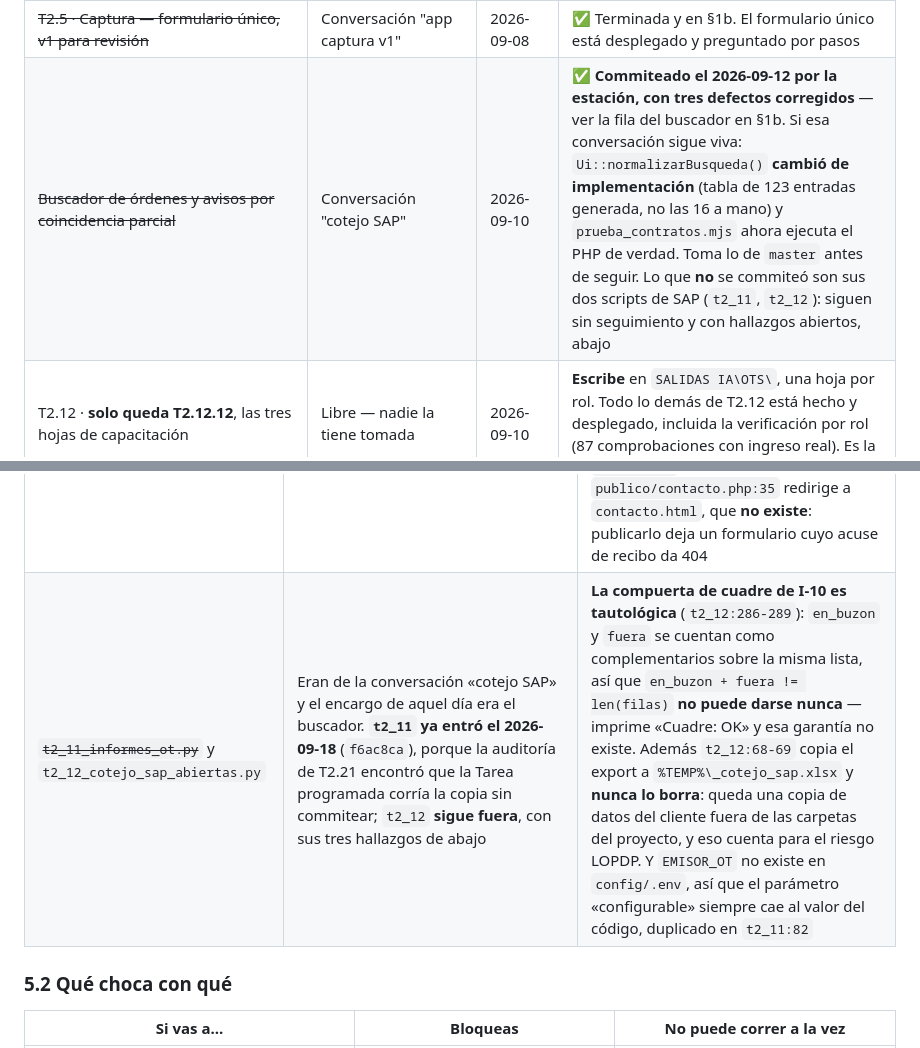
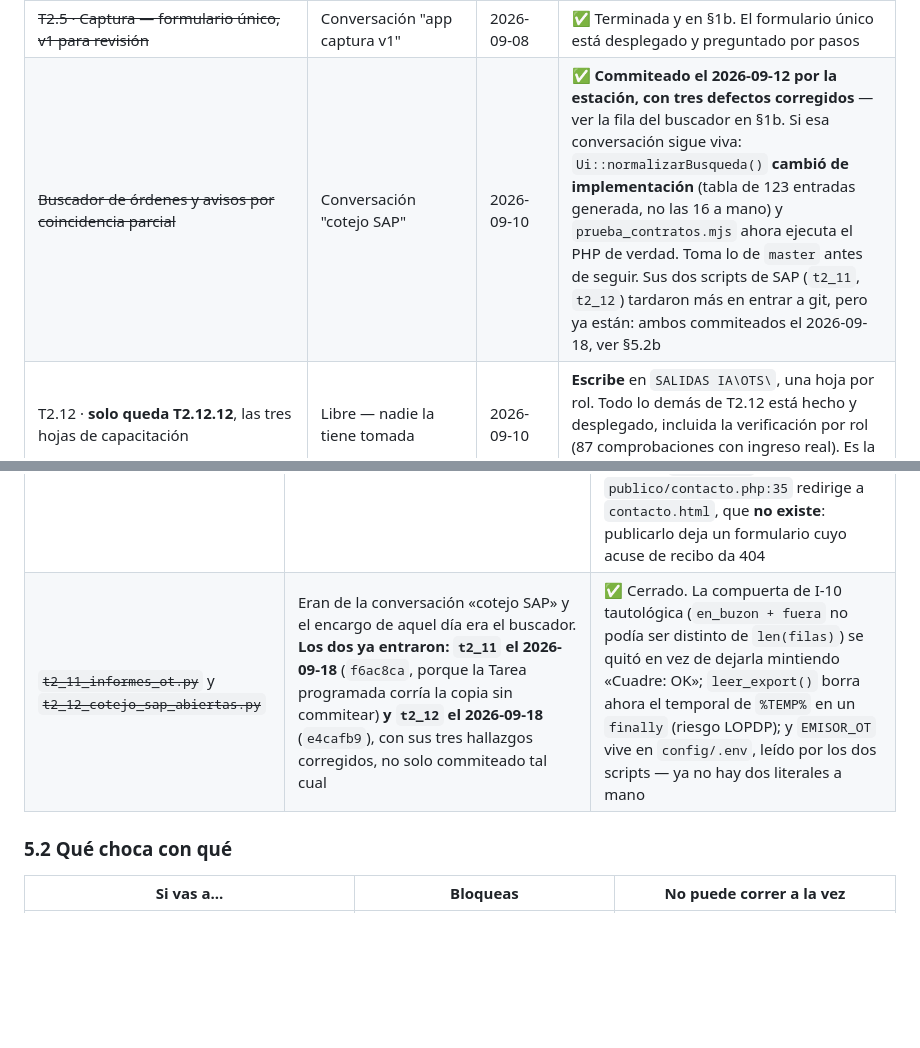
Before and after one commit to AndresIndustech/industec-bia-soft-erp, a Markdown page: ESTADO.md, 2 parts joined by grey strips. Drawn GitHub-style; blank space fills up the shorter version.

```diff
--- a/ESTADO.md
+++ b/ESTADO.md
@@ -417,7 +417,7 @@ Edita esta tabla al tomar una tarea y bórrate al terminar. Si la tabla está va
 | ~~T2.14 · Pulido para las pruebas del cliente, T2.15, T2.17~~ | Conversación desde el PC de Andrés — rama `pc/pulido-2026-09-12` en GitHub | 2026-09-12 (noche) | ✅ **Fusionada en `master` el 2026-09-13** por la estación (ff, sin conflictos), junto con `pc/archivo-zona-franquicia-2026-09-13` (T2.18) |
 | **T2.18 · Falta el `--ejecutar` de `t2_18_clasificar_archivo.py` y `t2_18_atender_pedidos_copia.py`** | Libre — nadie la tiene tomada | 2026-09-13/14 | El rescate de `_DEL_BUZON` (53 OTs) ya se hizo y está empujado. Queda pendiente por espacio: `G:\Mi unidad` (cupo real de Drive) tenía 4,3 GB libres frente a los ~5 GB a copiar — resolver el espacio en Drive antes de correr `--ejecutar`. También quedan 4 conflictos de correlativo en `_DEL_BUZON` esperando decisión de Andrés (detalle en el plan, T2.18) |
 | ~~T2.5 · Captura — formulario único, v1 para revisión~~ | Conversación "app captura v1" | 2026-09-08 | ✅ Terminada y en §1b. El formulario único está desplegado y preguntado por pasos |
-| ~~Buscador de órdenes y avisos por coincidencia parcial~~ | Conversación "cotejo SAP" | 2026-09-10 | ✅ **Commiteado el 2026-09-12 por la estación, con tres defectos corregidos** — ver la fila del buscador en §1b. Si esa conversación sigue viva: `Ui::normalizarBusqueda()` **cambió de implementación** (tabla de 123 entradas generada, no las 16 a mano) y `prueba_contratos.mjs` ahora ejecuta el PHP de verdad. Toma lo de `master` antes de seguir. Lo que **no** se commiteó son sus dos scripts de SAP (`t2_11`, `t2_12`): siguen sin seguimiento y con hallazgos abiertos, abajo |
+| ~~Buscador de órdenes y avisos por coincidencia parcial~~ | Conversación "cotejo SAP" | 2026-09-10 | ✅ **Commiteado el 2026-09-12 por la estación, con tres defectos corregidos** — ver la fila del buscador en §1b. Si esa conversación sigue viva: `Ui::normalizarBusqueda()` **cambió de implementación** (tabla de 123 entradas generada, no las 16 a mano) y `prueba_contratos.mjs` ahora ejecuta el PHP de verdad. Toma lo de `master` antes de seguir. Sus dos scripts de SAP (`t2_11`, `t2_12`) tardaron más en entrar a git, pero ya están: ambos commiteados el 2026-09-18, ver §5.2b |
 | T2.12 · **solo queda T2.12.12**, las tres hojas de capacitación | Libre — nadie la tiene tomada | 2026-09-10 | **Escribe** en `SALIDAS IA\OTS\`, una hoja por rol. Todo lo demás de T2.12 está hecho y desplegado, incluida la verificación por rol (87 comprobaciones con ingreso real). Es la acción **D** de §11b |
 | ~~Auditoría del robot del correo~~ | Conversación "auditoría correo→informes" (estación) | 2026-09-18 | ✅ **Terminada el 2026-09-18.** Cifras en §1c; qué construir, en `PLAN_INDUSTEC.md` **T2.21** (acción **H** de §11b). No tocó nada: solo lectura |
 | **T2.21 · Cerrar la cadena del correo** | Libre — nadie la tiene tomada | 2026-09-18 | Cuando se tome: **escribe en el árbol canónico y en `ots`** (T2.21.2 + ingesta), así que choca con `t1_7_ingesta.py`, con los scripts de T1.6b y con `t2_4_normalizar_nuevas.py --ejecutar`. Va de a uno. T2.21.1 (leer `Trash`) y las simulaciones no bloquean nada |
@@ -493,7 +493,7 @@ retiran, pero no se quedan así. Las otras tres pasan limpias: `prueba_contratos
 | Qué | Por qué no entró | Hallazgo concreto |
 |---|---|---|
 | `desarrollo/sitio_web/` (215 archivos) | **Duplica** `desarrollo/web_corporativa/`, que ya está versionado y publicado desde el PC | **22 MB de imágenes** (202 archivos, el 99,2% del peso) que git no suelta nunca: el `.git` pasaría de 11 a ~33 MB y deshacerlo exige reescribir el historial. Y `assets/opt/` (6,8 MB) lo **regenera** `optimizar_imagenes.py` desde los originales: versionar las dos copias es guardar lo mismo dos veces. No tiene `index.html`. Y `publico/contacto.php:35` redirige a `contacto.html`, que **no existe**: publicarlo deja un formulario cuyo acuse de recibo da 404 |
-| ~~`t2_11_informes_ot.py`~~ y `t2_12_cotejo_sap_abiertas.py` | Eran de la conversación «cotejo SAP» y el encargo de aquel día era el buscador. **`t2_11` ya entró el 2026-09-18** (`f6ac8ca`), porque la auditoría de T2.21 encontró que la Tarea programada corría la copia sin commitear; `t2_12` **sigue fuera**, con sus tres hallazgos de abajo | **La compuerta de cuadre de I-10 es tautológica** (`t2_12:286-289`): `en_buzon` y `fuera` se cuentan como complementarios sobre la misma lista, así que `en_buzon + fuera != len(filas)` **no puede darse nunca** — imprime «Cuadre: OK» y esa garantía no existe. Además `t2_12:68-69` copia el export a `%TEMP%\_cotejo_sap.xlsx` y **nunca lo borra**: queda una copia de datos del cliente fuera de las carpetas del proyecto, y eso cuenta para el riesgo LOPDP. Y `EMISOR_OT` no existe en `config/.env`, así que el parámetro «configurable» siempre cae al valor del código, duplicado en `t2_11:82` |
+| ~~`t2_11_informes_ot.py`~~ y ~~`t2_12_cotejo_sap_abiertas.py`~~ | Eran de la conversación «cotejo SAP» y el encargo de aquel día era el buscador. **Los dos ya entraron: `t2_11` el 2026-09-18** (`f6ac8ca`, porque la Tarea programada corría la copia sin commitear) **y `t2_12` el 2026-09-18** (`e4cafb9`), con sus tres hallazgos corregidos, no solo commiteado tal cual | ✅ Cerrado. La compuerta de I-10 tautológica (`en_buzon + fuera` no podía ser distinto de `len(filas)`) se quitó en vez de dejarla mintiendo «Cuadre: OK»; `leer_export()` borra ahora el temporal de `%TEMP%` en un `finally` (riesgo LOPDP); y `EMISOR_OT` vive en `config/.env`, leído por los dos scripts — ya no hay dos literales a mano |
 
 ### 5.2 Qué choca con qué
 
```
Also changed, not shown: PLAN_INDUSTEC.md (+35 -27 lines).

[EXERCISE AIM]: In the records above, which lines hold the string "ESTADO"? Copy each one.

[TASK RESPONSE]:
Before and after one commit to AndresIndustech/industec-bia-soft-erp, a Markdown page: ESTADO.md, 2 parts joined by grey strips. Drawn GitHub-style; blank space fills up the shorter version.
--- a/ESTADO.md
+++ b/ESTADO.md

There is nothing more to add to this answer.